Photo provided by Stephanie Riddle

You’d be wrong if you thought the story of the protest at Standing Rock in North Dakota simply ended with its victory. The story continues, with plans for the future, and with reflection on what this experience meant to those who participated. As a veteran service organization, we discuss veterans in their unity and diversity, and the many facets of what it means to be a veteran in today’s world. The movement at the Standing Rock Indian Reservation was large, complex, and is far from over. While many civilians felt it was their civic duty to stand for their beliefs, this movement struck a chord for many veterans as well. But, some might be wondering: why?

It is undeniable that Veterans Stand for Standing Rock had a public impact. The movement took the country by surprise and added a different perspective to the already complicated mix.

“When veterans come together in numbers for a unified cause and make a stand, the people in this country watch closely. We bring a lot to the table in terms of social awareness and media attention,” explains Stephanie Riddle, a volunteer for The Mission Continues.

Another volunteer of The Mission Continues, Danielle Bradley, said that since the ball got rolling, “Other veterans have taken notice and want to join in the movement. With this, our voices are getting even stronger…” The bottom line is, “If we keep this united front, we can make a difference for this world!”

But again, many wonder: What makes this cause speak to veterans and spur them to action?


Photo provided by Stephanie Riddle

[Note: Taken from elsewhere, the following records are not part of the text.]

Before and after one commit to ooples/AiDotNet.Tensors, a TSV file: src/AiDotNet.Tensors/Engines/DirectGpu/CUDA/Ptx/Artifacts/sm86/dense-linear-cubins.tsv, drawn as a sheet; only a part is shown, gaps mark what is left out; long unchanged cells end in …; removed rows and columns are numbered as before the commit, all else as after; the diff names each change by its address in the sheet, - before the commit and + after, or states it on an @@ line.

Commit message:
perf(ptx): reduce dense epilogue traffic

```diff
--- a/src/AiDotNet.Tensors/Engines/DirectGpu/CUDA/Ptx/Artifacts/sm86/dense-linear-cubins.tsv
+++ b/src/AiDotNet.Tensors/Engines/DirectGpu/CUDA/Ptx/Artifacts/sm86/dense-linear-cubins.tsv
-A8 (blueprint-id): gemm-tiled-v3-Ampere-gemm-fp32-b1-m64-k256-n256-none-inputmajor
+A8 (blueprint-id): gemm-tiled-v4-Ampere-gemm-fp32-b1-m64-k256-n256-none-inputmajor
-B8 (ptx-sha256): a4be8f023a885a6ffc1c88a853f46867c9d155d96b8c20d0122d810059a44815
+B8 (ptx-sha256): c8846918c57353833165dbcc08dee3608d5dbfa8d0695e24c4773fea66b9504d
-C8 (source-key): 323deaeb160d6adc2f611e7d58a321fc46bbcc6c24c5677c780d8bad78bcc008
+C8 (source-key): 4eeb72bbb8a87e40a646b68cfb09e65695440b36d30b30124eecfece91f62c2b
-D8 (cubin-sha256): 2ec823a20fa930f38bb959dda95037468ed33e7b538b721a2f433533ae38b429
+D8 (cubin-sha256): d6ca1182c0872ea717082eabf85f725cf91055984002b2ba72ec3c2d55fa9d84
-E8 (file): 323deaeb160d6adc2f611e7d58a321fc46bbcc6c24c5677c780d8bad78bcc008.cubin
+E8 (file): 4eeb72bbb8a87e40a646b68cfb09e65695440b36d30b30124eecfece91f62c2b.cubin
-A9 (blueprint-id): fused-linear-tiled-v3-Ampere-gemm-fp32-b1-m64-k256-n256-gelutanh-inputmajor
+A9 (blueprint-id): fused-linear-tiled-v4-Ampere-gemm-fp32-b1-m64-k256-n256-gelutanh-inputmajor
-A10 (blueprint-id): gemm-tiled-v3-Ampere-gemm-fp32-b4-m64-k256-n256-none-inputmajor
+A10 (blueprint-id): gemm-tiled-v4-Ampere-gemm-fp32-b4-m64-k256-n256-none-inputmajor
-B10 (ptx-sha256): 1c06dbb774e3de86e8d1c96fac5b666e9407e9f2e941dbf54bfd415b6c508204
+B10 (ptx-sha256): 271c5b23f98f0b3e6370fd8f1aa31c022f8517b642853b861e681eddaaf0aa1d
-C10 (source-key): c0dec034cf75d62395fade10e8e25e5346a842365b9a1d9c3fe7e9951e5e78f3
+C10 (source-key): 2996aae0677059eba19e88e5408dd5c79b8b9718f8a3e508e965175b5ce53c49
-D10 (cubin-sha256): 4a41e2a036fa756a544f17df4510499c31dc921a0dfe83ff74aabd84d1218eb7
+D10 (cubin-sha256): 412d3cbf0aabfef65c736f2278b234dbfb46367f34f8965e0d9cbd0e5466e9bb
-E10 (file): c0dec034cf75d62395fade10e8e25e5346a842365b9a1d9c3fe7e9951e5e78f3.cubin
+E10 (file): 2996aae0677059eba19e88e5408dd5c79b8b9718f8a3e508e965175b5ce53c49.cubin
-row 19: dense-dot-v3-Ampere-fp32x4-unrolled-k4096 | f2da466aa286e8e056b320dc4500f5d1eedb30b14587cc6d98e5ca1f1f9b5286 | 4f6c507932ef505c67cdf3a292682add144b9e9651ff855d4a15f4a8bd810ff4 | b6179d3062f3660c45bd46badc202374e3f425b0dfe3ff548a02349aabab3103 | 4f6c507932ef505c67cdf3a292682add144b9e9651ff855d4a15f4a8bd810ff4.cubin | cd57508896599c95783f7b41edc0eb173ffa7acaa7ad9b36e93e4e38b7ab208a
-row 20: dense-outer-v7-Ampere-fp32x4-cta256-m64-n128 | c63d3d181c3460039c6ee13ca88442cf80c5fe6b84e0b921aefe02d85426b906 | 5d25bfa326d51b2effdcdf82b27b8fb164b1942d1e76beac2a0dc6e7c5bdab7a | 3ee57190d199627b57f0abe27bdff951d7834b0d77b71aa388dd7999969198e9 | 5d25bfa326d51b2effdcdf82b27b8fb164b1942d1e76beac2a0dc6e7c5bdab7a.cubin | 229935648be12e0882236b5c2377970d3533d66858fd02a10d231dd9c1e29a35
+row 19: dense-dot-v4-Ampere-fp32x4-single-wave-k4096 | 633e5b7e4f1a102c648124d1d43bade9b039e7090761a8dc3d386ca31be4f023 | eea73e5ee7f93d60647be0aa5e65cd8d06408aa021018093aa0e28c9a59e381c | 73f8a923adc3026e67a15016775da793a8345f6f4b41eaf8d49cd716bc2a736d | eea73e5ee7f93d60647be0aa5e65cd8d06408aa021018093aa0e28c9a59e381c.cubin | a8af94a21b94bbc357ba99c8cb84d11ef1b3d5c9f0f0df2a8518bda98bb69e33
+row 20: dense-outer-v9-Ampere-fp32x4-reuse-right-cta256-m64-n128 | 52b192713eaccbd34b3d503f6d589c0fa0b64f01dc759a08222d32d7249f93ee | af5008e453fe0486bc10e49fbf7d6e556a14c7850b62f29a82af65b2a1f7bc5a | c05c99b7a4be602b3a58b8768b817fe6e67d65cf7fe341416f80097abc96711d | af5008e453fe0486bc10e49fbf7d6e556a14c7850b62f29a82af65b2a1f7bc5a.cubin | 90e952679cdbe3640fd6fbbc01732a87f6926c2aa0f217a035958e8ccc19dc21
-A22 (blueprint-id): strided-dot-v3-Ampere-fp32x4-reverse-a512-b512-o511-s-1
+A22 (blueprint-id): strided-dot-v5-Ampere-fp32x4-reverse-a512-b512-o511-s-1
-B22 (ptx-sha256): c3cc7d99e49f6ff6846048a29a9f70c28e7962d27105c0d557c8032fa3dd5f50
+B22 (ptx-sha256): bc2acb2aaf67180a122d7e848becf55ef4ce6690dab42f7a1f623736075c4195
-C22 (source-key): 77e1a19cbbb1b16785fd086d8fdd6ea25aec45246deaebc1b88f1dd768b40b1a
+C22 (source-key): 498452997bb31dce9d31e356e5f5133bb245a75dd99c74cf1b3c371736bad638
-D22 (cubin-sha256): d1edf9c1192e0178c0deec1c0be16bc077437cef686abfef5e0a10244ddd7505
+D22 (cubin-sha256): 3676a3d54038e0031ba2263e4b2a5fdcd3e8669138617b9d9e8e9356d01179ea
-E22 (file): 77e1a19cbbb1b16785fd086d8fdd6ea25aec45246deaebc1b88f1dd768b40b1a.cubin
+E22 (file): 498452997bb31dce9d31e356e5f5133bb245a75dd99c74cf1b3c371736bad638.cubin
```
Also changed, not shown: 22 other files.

For Stephanie and Danielle who joined the protest, it was important to uphold their oath to protect the country’s land and people, just as they did while in the military. “I couldn’t take the mistreatment of the protesters, and sit at home and do nothing about it…” said Danielle. In a very tangible way, “we came out to show that we will defend the people of this country, even when our obligation on paper has ended.”

Hipolito Arriaga III, a Fellowship Program alum, said, “I could not comprehend how this was happening in America…dispatching weapons familiar to me from military experience, against unarmed U.S. civilians.” He too traveled to North Dakota with Veterans Stand for Standing Rock. He thought, “Who better than us?”


Photo of Danielle Bradley and Stephanie Riddle. Photo provided by Stephanie Riddle.

Stephanie’s experience as a veteran made participation in the protest all the more meaningful. “After my deployment in support of Operation Iraqi Freedom, reality started to sink in. Did our involvement make a positive impact in the world? The more I learned, the more I felt that my time in service was polluted.”

After Stephanie’s military term of service ended, she said, “veteran organizations like The Mission Continues allowed me to continue serving, making a positive impact.”

Stephanie, Danielle and Hipolito serve in their home cities where they are needed most. Hipolito completed our Fellowship Program in 2014, in which he volunteered at a local nonprofit for six months, and now volunteers with his local Service Platoon in Florida. Stephanie is a Platoon Leader for a Service Platoon in the Boston area, and on the opposite coast, Danielle is involved in a Service Platoon as a Team Leader in Southern California.

Through the Service Platoons, these three work alongside their fellow veterans and civilians to organize service projects, and participate in our annual events, such as Mass Deployment and the Women Veteran Leadership Summit.

“From past experience when I focused too much inwardly, feeling sorry for myself and for my disorders, I tended to suffer most. When I took part in something larger, I started to believe in myself,” observed Hipolito.


Hipolito Arriaga III and Anthony Torres, who is a US Army veteran and Mission Continues Alum. Photo provided by Hipolito Arriaga III.

Their trip to North Dakota was truly unlike any other, as they braved extreme weather conditions and various “logistical nightmares.” Luckily, they were very warmly greeted and hosted by the local residents. As his group arrived by bus, Hipolito “was mesmerized by the seemingly endless flags of various native tribes encircling the camp, it was awe-inspiring,” Hipolito continued, “it truly felt as though it was a historic moment. It was the first time that I had felt in (partial) uniform righteously proud of my actions; no longer was I a destroyer but now a preserver of people.”

“I am forever changed,” said Danielle, “I am humbled by the Lakota, Nakota, Dakota, and the Navajo’s generosity, I am inspired by their strength, and I am motivated by their determination.”

The current resolution is only temporary, and Veterans Stand for Standing Rock’s momentum continues. Stephanie explains that “there is fear that the new administration will overturn the rerouting decision and the pipeline will be built under Lake Oahe, a dammed portion of the Missouri river and the main source of drinking water for the Standing Rock Sioux Reservation.” Veterans Stand for Standing Rock plans to gather again in the spring.

When veterans mobilize, we can truly have a voice, send a message, and make an impact.

Today that message is, in Danielle’s words: “We will never stop protecting.”

Note: In addition to The Mission Continues, Hipolito Arriaga is also a member of The Combat Hippies, and you can read a full account of his trip on their site